I got a nice blue box in the mail:
At first I was worried that since it didn't really use the Google infrastructure for searching, it wouldn't be able to rank things very well. But somehow, it does. For example, if you just search for "Joel" the first result is The Joel Test, which is probably the #1 article on this site ranked by incoming links. So I guess it is communicating with Google to get PageRank information for public pages.
Overall, setting it up was reasonable: an hour or two to get the appliance racked up, most of which was spent following an infuriating procedure to get the IP address on the thing set up, and an hour or two getting the thing configured, most of which was spent following a very non-appliance-like, infuriating procedure to upgrade the software to the latest version (hey, Google, it's on the network, why can't it upgrade itself?)
Anyway, the point is, except for a couple of rough edges, everything was very easy to get set up, and now we have nice search results and I have a little bit more control over the results. I can do simple things like block the printer friendly versions from coming up as duplicates, and all kinds of complex things which I haven't even figured out like synonyms, XSLT templates, and all kinds of complicated stuff. I can't quite figure out how to make my changes to the main settings take effect right away. I tried to make it so that when you search for "mindless complexity" you get the search results for ".NET", because I am the KING of witty, but for some reason it's not happening ... maybe I have to wait for another crawl. And the administration UI is, well, not pretty or GoogleFriendly. It's more High Geek:
What do you think about the idea of appliances instead of software?
Correction 8/1/06: Google informs me that the Mini never phones home, even to get public PageRank information; the search results it produces are entirely based on whatever documents you told it to crawl.
You’re reading Joel on Software, stuffed with years and years of completely raving mad articles about software development, managing software teams, designing user interfaces, running successful software companies, and rubber duckies.
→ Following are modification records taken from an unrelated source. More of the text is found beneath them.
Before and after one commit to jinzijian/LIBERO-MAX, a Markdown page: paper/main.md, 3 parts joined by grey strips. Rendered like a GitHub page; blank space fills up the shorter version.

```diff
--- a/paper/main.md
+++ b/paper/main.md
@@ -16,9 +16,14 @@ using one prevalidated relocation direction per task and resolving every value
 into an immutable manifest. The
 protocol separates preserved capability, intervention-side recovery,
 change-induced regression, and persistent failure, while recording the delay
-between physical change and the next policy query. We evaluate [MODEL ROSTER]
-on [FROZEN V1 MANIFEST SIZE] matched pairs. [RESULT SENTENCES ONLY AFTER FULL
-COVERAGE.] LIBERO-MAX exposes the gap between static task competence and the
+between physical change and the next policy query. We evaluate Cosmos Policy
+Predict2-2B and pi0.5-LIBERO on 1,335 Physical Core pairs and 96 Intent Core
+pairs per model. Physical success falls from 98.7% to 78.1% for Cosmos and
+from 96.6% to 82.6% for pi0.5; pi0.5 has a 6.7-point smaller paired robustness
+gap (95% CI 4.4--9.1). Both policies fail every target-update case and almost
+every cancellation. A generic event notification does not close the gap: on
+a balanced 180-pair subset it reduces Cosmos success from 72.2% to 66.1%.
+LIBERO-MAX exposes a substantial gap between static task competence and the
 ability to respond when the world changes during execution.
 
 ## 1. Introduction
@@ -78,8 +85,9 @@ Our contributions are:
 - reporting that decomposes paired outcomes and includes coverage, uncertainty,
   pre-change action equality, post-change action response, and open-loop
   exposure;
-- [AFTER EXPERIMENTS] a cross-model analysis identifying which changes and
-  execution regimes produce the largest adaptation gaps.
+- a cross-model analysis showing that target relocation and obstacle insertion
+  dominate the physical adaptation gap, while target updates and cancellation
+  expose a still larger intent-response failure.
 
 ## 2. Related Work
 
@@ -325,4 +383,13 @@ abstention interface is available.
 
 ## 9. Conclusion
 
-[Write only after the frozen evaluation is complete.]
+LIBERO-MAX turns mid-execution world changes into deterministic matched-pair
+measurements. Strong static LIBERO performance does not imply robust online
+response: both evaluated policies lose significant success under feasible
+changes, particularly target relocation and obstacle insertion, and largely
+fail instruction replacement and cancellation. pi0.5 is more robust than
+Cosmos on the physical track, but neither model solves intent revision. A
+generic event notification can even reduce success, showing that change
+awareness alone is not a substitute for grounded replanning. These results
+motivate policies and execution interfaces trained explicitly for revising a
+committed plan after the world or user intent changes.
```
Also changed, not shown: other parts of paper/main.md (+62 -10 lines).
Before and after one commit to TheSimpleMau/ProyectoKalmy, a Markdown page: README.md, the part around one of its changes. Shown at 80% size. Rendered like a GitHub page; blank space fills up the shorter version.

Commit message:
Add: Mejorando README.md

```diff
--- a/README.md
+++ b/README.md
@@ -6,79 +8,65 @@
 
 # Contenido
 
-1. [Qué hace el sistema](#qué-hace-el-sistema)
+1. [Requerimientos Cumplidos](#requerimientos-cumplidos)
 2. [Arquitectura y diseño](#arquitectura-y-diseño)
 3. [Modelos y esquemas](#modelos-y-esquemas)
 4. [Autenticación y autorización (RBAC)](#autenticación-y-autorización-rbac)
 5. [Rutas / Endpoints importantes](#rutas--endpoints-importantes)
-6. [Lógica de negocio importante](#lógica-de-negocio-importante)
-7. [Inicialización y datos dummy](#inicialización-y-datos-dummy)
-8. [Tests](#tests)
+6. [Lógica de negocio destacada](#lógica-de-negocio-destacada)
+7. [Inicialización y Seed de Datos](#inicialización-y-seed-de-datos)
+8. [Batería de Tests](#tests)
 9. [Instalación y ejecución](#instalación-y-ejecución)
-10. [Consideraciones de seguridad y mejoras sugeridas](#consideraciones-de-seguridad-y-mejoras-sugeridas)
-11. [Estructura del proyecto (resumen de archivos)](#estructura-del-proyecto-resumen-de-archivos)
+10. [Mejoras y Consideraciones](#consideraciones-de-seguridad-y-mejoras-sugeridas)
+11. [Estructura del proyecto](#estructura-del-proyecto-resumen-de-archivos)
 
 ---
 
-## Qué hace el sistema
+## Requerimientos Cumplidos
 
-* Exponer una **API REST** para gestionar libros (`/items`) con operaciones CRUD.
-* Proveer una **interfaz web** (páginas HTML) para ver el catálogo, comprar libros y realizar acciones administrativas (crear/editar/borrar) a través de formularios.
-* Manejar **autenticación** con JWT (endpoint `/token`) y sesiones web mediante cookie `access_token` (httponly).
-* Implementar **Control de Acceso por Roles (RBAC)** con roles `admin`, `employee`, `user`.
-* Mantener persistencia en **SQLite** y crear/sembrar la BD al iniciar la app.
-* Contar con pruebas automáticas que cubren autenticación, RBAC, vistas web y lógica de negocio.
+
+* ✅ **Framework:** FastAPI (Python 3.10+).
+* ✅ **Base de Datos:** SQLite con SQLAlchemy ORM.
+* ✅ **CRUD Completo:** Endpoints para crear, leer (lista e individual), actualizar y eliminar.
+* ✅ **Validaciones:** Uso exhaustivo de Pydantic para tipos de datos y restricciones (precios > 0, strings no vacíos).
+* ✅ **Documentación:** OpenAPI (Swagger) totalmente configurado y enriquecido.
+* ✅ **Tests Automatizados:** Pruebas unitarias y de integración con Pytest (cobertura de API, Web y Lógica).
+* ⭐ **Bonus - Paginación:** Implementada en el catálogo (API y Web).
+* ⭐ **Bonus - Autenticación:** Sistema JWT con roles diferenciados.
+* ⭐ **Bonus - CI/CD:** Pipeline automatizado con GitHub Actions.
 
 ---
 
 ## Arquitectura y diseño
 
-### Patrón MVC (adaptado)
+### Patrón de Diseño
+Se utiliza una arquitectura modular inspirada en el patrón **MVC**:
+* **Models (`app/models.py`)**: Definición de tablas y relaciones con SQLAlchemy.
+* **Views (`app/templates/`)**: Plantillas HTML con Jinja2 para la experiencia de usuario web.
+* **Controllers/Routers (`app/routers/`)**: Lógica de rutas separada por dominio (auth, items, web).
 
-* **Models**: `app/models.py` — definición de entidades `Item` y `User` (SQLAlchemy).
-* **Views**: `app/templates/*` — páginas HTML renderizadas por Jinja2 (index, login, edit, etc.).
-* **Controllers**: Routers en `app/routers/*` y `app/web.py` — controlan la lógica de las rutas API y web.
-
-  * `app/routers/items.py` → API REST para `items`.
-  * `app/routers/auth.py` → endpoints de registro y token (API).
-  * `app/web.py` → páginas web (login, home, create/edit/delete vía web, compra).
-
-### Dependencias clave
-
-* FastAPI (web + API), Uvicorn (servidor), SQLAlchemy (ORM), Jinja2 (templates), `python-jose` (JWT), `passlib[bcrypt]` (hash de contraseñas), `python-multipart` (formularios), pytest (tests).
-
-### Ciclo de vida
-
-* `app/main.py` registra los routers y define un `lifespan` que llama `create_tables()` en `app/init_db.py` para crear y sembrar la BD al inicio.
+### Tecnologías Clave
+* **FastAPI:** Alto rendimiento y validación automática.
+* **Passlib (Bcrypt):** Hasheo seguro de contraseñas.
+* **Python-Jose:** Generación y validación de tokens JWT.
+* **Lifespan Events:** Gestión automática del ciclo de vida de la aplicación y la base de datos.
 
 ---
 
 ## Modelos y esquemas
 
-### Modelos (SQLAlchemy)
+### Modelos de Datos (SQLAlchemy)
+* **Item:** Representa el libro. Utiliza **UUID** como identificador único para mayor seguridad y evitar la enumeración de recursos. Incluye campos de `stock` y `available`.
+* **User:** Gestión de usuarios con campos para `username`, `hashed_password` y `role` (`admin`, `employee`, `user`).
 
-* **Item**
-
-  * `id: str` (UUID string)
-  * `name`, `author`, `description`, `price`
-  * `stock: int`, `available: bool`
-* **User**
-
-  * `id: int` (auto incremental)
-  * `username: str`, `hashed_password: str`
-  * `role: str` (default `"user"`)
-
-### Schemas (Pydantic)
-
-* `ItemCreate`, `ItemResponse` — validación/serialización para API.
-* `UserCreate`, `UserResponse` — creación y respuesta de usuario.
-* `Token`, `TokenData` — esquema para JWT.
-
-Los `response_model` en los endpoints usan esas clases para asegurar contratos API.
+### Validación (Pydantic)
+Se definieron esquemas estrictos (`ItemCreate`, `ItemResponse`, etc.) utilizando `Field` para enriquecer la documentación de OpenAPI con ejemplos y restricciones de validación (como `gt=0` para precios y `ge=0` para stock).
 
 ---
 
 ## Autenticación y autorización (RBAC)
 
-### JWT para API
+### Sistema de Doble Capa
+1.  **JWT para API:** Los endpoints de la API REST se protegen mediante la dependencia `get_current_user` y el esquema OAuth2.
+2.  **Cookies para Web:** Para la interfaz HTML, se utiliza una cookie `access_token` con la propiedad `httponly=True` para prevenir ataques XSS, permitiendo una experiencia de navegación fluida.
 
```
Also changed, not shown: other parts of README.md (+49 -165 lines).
I’m Joel Spolsky, co-founder of Fog Creek Software, a New York company that proves that you can treat programmers well and still be highly profitable. Programmers get private offices, free lunch, and work 40 hours a week. Customers only pay for software if they’re delighted. We make Trello, insanely simple project management, FogBugz, an enlightened bug tracker designed to help great teams develop brilliant software, and Kiln, which simplifies source control. I’m also the co-founder and CEO of Stack Exchange. More about me.